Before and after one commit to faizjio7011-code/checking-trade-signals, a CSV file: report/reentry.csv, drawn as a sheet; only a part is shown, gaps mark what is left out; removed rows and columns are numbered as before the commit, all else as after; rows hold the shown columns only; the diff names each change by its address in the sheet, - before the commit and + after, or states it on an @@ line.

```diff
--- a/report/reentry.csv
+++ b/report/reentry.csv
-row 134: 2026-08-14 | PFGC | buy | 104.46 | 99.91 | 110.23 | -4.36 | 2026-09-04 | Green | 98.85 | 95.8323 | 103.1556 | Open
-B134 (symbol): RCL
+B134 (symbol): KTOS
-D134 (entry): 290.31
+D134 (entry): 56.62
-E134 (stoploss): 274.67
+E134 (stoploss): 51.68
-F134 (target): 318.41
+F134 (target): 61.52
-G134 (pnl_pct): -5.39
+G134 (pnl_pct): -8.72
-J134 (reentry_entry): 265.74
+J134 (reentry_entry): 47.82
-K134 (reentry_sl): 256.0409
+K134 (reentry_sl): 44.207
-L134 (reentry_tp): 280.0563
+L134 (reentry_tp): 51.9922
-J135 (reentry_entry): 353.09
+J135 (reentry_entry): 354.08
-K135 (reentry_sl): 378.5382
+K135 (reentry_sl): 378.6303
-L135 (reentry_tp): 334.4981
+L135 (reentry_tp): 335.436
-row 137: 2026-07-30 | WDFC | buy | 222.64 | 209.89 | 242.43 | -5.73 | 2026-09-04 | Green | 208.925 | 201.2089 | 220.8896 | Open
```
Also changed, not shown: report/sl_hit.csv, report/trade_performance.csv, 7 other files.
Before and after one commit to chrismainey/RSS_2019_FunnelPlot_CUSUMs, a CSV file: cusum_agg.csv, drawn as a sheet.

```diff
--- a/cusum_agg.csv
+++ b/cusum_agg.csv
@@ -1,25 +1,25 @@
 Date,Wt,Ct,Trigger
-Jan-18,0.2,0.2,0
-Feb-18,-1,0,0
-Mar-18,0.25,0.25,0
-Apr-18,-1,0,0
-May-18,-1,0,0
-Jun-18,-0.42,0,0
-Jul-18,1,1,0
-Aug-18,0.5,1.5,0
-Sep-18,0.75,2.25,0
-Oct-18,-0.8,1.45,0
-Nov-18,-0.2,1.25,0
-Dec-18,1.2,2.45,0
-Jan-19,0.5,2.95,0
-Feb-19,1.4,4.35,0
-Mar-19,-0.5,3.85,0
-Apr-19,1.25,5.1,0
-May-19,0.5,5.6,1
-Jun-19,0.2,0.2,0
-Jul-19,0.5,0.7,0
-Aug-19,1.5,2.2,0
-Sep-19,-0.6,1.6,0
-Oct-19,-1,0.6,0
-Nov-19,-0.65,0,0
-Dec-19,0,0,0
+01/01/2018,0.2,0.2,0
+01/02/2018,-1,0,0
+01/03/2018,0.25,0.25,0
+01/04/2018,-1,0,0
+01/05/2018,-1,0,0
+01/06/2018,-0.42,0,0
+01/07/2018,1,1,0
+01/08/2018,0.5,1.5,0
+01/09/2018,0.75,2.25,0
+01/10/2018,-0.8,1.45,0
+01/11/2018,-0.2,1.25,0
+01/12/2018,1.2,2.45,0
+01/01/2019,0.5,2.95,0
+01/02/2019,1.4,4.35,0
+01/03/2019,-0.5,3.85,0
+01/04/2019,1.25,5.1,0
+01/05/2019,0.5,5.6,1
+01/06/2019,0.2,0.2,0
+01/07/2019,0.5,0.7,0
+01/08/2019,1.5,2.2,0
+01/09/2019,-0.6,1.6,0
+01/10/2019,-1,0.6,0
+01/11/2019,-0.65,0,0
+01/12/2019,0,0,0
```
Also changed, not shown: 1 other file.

Work required:
Wherever "Open" occurs in the entries above, copy the line it sits on.

The answer:
-row 134: 2026-08-14 | PFGC | buy | 104.46 | 99.91 | 110.23 | -4.36 | 2026-09-04 | Green | 98.85 | 95.8323 | 103.1556 | Open
-row 137: 2026-07-30 | WDFC | buy | 222.64 | 209.89 | 242.43 | -5.73 | 2026-09-04 | Green | 208.925 | 201.2089 | 220.8896 | Open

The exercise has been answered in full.